eKathimerini — Nearly 3,000 migrants and refugees have perished in the Mediterranean Sea already this year while almost 250,000 have reached Europe, the International Organization for Migration said on Friday.
The estimated death toll could put 2016 on track to be the deadliest year of the migration crisis. Last year the same landmark was only reached in October, by which time nearly one million people had crossed into Europe.
“This is the earliest that we have seen the 3,000 (deaths) mark, this occurred in September of 2014 and October of 2015,” IOM spokesman Joel Millman told a briefing. “So for this to be happening even before the end of July is quite alarming.”
Three out of four victims this year died while trying to reach Italy from North Africa, mostly Libya, a longer and more dangerous route.

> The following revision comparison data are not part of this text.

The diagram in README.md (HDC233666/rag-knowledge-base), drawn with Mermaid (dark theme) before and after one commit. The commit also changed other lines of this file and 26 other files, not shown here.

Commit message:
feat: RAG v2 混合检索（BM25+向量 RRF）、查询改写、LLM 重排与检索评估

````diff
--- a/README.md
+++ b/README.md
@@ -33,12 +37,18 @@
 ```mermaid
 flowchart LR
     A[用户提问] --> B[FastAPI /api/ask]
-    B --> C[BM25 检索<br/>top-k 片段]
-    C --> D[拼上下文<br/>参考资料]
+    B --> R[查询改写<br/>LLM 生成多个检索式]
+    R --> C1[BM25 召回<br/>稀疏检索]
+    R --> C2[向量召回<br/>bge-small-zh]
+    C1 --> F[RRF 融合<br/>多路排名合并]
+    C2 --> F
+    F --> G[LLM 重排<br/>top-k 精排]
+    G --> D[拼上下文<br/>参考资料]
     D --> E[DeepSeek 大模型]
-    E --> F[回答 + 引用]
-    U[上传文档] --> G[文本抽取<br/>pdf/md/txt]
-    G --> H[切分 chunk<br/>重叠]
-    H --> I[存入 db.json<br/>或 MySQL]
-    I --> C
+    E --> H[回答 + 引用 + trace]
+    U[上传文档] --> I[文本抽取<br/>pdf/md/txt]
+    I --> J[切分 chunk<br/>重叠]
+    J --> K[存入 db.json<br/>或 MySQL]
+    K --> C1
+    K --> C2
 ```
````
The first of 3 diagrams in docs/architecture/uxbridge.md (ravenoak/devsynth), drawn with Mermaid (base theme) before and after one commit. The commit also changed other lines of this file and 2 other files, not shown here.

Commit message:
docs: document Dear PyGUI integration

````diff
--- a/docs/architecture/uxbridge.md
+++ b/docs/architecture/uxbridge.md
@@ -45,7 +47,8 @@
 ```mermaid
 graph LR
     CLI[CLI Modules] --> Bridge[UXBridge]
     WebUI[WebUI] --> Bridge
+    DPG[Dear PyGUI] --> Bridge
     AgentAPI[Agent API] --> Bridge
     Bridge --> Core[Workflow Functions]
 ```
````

The others drowned between Turkey and Greece before that flow dried up with the March deal on migrants between Turkey and the European Union.
Nearly 2,500 fatalities have occurred since late March, with about 20 migrants dying each day along the route from Libya to Italy, Millman said. Most are from West Africa and the Horn of Africa, although they may include people from Pakistan, Bangladesh and Morocco.
“The (Libyan) coast guard has had some luck turning back voyages from Libya. We’ve heard in the last six weeks a number of cases where they have been able to turn boats back.
“They (have also been) recovering bodies at an alarming rate,” Millman said.
Some 84,052 migrants and refugees have arrived in Italy so far this year, almost exactly the same number as in the same period a year before, he said.
That indicated departures from Libya were at “maximum capacity” due to a limited number of boats deemed seaworthy.
But there is “a very robust market of used fishing vessels and things coming from Tunisia and Egypt that are finding their way to brokers in Tripoli,” Millman said. “And you can actually go to shipyards where people are trying to repair boats as fast as they can to get more migrants on the sea.”
Migrants in Libya are often held in detention centers, some run by criminal gangs and militias, he said. IOM officials seek access to detainees and authorization for their repatriation.
“There’s no question that in some of this range of detention (centers) there are people in league with smugglers who are moving people towards the smugglers,” Millman said.